▶ TASK:
Repeat the data word for word, excluding every picture.

(Version difference data)
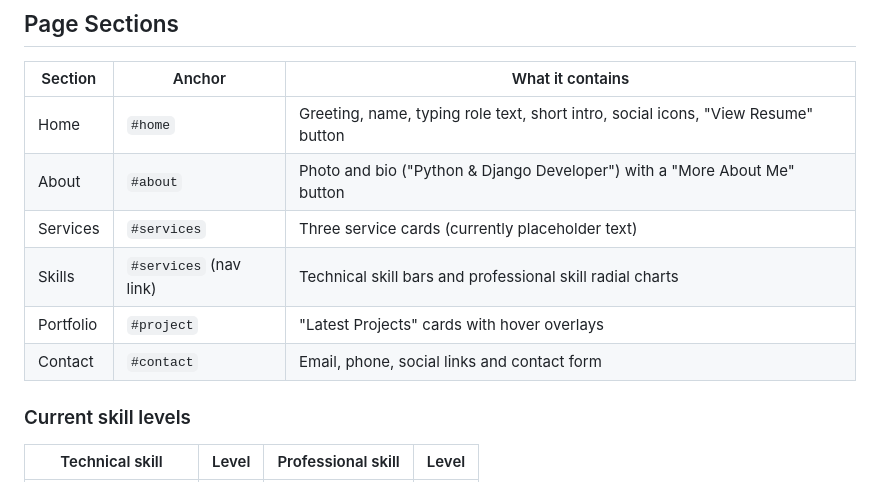
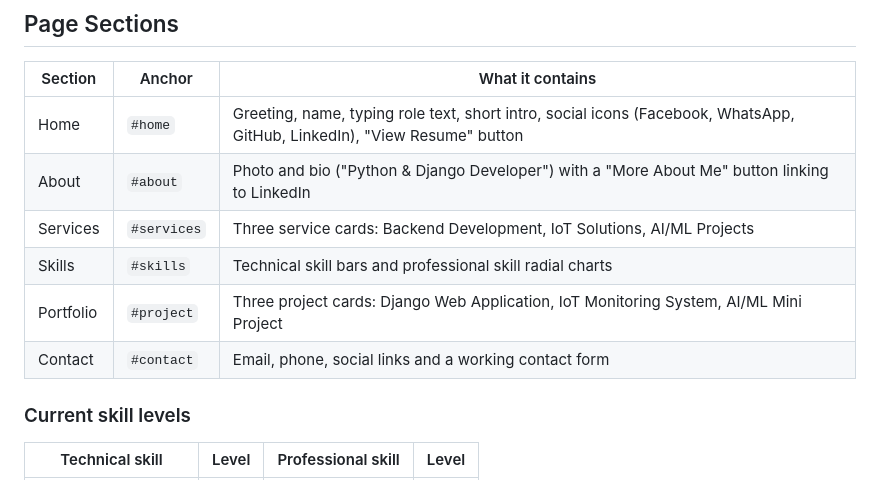
Before and after one commit to Sachinkandel78/Portfolio_Website, a Markdown page: README.md, the part around one of its changes. GitHub-like rendering.

```diff
--- a/README.md
+++ b/README.md
@@ -64,12 +73,12 @@ Portfolio_Website-main/
 
 | Section | Anchor | What it contains |
 | --- | --- | --- |
-| Home | `#home` | Greeting, name, typing role text, short intro, social icons, "View Resume" button |
-| About | `#about` | Photo and bio ("Python & Django Developer") with a "More About Me" button |
-| Services | `#services` | Three service cards (currently placeholder text) |
-| Skills | `#services` (nav link) | Technical skill bars and professional skill radial charts |
-| Portfolio | `#project` | "Latest Projects" cards with hover overlays |
-| Contact | `#contact` | Email, phone, social links and contact form |
+| Home | `#home` | Greeting, name, typing role text, short intro, social icons (Facebook, WhatsApp, GitHub, LinkedIn), "View Resume" button |
+| About | `#about` | Photo and bio ("Python & Django Developer") with a "More About Me" button linking to LinkedIn |
+| Services | `#services` | Three service cards: Backend Development, IoT Solutions, AI/ML Projects |
+| Skills | `#skills` | Technical skill bars and professional skill radial charts |
+| Portfolio | `#project` | Three project cards: Django Web Application, IoT Monitoring System, AI/ML Mini Project |
+| Contact | `#contact` | Email, phone, social links and a working contact form |
 
 ### Current skill levels
 
```
Also changed, not shown: other parts of README.md (+51 -53 lines).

▶ TASK RESULT:
Before and after one commit to Sachinkandel78/Portfolio_Website, a Markdown page: README.md, the part around one of its changes. GitHub-like rendering.

```diff
--- a/README.md
+++ b/README.md
@@ -64,12 +73,12 @@ Portfolio_Website-main/
 
 | Section | Anchor | What it contains |
 | --- | --- | --- |
-| Home | `#home` | Greeting, name, typing role text, short intro, social icons, "View Resume" button |
-| About | `#about` | Photo and bio ("Python & Django Developer") with a "More About Me" button |
-| Services | `#services` | Three service cards (currently placeholder text) |
-| Skills | `#services` (nav link) | Technical skill bars and professional skill radial charts |
-| Portfolio | `#project` | "Latest Projects" cards with hover overlays |
-| Contact | `#contact` | Email, phone, social links and contact form |
+| Home | `#home` | Greeting, name, typing role text, short intro, social icons (Facebook, WhatsApp, GitHub, LinkedIn), "View Resume" button |
+| About | `#about` | Photo and bio ("Python & Django Developer") with a "More About Me" button linking to LinkedIn |
+| Services | `#services` | Three service cards: Backend Development, IoT Solutions, AI/ML Projects |
+| Skills | `#skills` | Technical skill bars and professional skill radial charts |
+| Portfolio | `#project` | Three project cards: Django Web Application, IoT Monitoring System, AI/ML Mini Project |
+| Contact | `#contact` | Email, phone, social links and a working contact form |
 
 ### Current skill levels
 
```
Also changed, not shown: other parts of README.md (+51 -53 lines).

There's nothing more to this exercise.